◆ Problem details: Identify each line in the records below that contains the word "role", and copy it.

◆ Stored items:
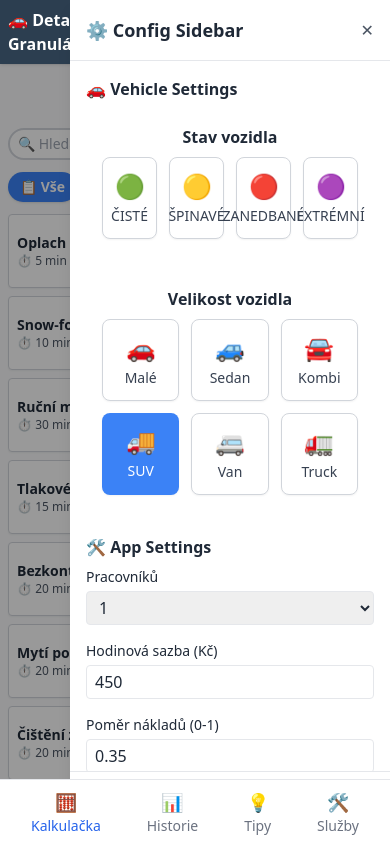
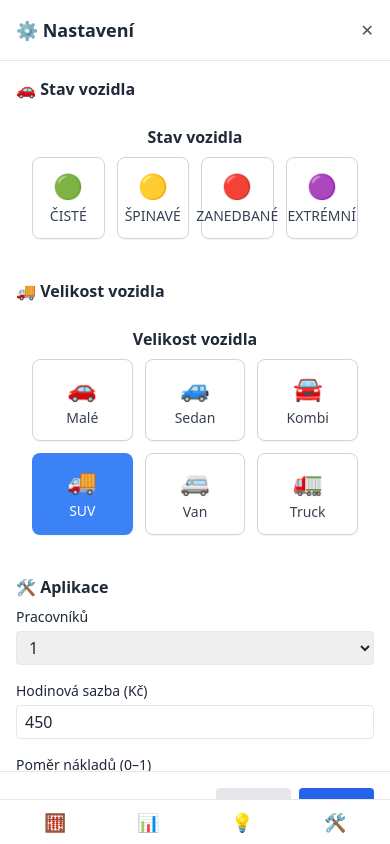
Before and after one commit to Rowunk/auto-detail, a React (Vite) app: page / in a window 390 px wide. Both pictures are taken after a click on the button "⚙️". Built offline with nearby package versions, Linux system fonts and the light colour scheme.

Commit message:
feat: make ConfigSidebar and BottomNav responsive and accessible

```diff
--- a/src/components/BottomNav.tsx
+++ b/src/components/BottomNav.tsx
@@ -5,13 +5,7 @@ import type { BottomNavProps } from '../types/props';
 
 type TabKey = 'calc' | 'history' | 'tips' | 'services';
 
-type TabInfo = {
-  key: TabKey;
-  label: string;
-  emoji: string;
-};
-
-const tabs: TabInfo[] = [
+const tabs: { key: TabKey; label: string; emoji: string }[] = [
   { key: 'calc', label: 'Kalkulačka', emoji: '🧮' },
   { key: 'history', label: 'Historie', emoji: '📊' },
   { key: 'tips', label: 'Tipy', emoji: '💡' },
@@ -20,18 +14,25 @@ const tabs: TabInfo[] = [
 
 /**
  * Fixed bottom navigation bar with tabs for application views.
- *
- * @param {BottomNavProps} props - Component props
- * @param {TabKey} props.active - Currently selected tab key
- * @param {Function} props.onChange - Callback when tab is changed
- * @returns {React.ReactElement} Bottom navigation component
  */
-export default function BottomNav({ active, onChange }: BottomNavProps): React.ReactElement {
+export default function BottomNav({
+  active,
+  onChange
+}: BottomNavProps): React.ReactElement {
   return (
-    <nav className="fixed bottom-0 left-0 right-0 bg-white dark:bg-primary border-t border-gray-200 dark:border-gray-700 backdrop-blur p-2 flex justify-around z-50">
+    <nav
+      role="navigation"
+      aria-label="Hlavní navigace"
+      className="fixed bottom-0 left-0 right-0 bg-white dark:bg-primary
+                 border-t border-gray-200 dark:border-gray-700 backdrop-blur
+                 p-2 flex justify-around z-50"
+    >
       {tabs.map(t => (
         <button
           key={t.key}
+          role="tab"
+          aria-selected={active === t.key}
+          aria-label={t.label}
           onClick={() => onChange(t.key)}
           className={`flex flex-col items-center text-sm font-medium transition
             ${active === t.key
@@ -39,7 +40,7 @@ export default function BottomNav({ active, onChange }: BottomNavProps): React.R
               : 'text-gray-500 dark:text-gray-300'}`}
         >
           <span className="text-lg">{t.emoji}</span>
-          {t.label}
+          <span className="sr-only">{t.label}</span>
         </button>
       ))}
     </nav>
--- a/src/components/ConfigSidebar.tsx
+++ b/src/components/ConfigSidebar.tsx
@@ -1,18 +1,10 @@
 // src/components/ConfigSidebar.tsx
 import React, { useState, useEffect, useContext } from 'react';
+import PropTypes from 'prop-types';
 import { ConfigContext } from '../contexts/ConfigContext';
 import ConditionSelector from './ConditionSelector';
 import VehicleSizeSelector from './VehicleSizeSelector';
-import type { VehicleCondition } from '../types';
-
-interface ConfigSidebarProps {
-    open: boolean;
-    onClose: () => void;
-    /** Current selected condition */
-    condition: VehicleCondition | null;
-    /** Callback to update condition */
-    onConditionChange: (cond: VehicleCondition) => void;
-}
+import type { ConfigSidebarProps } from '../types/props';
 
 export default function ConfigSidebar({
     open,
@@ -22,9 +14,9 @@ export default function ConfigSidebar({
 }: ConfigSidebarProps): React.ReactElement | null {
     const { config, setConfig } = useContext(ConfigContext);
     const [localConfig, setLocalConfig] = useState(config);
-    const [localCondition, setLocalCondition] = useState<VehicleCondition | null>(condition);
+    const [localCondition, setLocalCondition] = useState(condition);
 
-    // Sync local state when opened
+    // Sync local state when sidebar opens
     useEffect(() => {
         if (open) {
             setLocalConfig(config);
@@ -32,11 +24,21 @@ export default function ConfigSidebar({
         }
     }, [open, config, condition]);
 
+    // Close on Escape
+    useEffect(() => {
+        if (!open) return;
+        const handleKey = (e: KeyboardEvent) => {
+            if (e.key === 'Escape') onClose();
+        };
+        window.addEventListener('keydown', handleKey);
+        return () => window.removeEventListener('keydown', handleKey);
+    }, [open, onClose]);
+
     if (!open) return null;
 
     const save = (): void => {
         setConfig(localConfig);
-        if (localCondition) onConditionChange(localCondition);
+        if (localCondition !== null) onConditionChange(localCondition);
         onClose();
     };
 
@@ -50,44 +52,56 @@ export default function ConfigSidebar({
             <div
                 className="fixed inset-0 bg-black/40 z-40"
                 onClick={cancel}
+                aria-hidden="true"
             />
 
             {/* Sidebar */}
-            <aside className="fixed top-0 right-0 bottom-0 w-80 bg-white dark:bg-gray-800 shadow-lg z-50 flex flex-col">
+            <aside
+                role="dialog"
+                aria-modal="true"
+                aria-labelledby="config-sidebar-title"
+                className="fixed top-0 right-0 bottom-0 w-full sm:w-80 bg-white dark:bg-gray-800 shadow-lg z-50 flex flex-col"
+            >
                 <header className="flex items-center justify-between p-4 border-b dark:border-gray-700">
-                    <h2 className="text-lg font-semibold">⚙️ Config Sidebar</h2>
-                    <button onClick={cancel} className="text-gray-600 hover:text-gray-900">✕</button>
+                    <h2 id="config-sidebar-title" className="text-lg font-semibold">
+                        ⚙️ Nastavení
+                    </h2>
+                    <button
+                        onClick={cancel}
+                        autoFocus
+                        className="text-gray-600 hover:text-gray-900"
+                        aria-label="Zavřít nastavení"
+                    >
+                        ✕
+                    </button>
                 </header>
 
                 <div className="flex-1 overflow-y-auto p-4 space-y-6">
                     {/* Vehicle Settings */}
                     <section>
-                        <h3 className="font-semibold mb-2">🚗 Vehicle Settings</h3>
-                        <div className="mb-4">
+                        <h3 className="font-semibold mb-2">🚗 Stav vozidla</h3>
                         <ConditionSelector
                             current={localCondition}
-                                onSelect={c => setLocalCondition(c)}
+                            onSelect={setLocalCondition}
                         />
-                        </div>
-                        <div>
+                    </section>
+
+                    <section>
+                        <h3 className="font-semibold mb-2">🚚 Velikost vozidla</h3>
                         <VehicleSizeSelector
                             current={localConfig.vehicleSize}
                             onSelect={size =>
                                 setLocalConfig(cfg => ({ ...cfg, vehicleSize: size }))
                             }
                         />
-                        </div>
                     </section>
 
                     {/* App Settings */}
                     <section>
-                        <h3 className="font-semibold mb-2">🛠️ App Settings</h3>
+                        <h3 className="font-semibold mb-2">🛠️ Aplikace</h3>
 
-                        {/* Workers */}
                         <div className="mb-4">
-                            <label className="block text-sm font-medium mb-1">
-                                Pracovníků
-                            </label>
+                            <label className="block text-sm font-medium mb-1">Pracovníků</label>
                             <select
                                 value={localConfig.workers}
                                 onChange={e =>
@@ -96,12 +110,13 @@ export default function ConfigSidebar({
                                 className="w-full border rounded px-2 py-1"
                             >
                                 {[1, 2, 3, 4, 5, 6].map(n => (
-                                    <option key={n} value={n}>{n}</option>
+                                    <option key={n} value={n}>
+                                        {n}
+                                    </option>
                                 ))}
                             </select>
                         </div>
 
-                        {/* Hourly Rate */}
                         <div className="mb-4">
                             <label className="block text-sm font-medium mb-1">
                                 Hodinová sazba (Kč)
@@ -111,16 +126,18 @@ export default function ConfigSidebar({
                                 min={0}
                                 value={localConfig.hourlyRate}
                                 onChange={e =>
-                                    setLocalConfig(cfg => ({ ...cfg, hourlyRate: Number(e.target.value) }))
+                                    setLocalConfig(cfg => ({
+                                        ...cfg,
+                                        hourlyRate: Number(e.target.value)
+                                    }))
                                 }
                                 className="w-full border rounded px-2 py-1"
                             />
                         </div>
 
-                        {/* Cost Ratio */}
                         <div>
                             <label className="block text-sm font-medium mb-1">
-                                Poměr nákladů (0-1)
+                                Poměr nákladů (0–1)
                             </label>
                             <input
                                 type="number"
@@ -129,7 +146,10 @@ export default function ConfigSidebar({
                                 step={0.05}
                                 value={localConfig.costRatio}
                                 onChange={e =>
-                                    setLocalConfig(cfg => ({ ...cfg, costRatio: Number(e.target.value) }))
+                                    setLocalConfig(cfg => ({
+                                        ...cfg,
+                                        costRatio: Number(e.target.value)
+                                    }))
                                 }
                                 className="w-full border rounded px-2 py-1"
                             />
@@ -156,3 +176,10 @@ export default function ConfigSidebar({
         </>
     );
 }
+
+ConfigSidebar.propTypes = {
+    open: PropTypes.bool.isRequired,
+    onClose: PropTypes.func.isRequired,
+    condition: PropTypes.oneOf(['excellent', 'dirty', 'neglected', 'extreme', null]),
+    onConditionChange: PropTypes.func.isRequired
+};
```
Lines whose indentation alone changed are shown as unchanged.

◆ Final answer:
+      role="navigation"
+          role="tab"
+                role="dialog"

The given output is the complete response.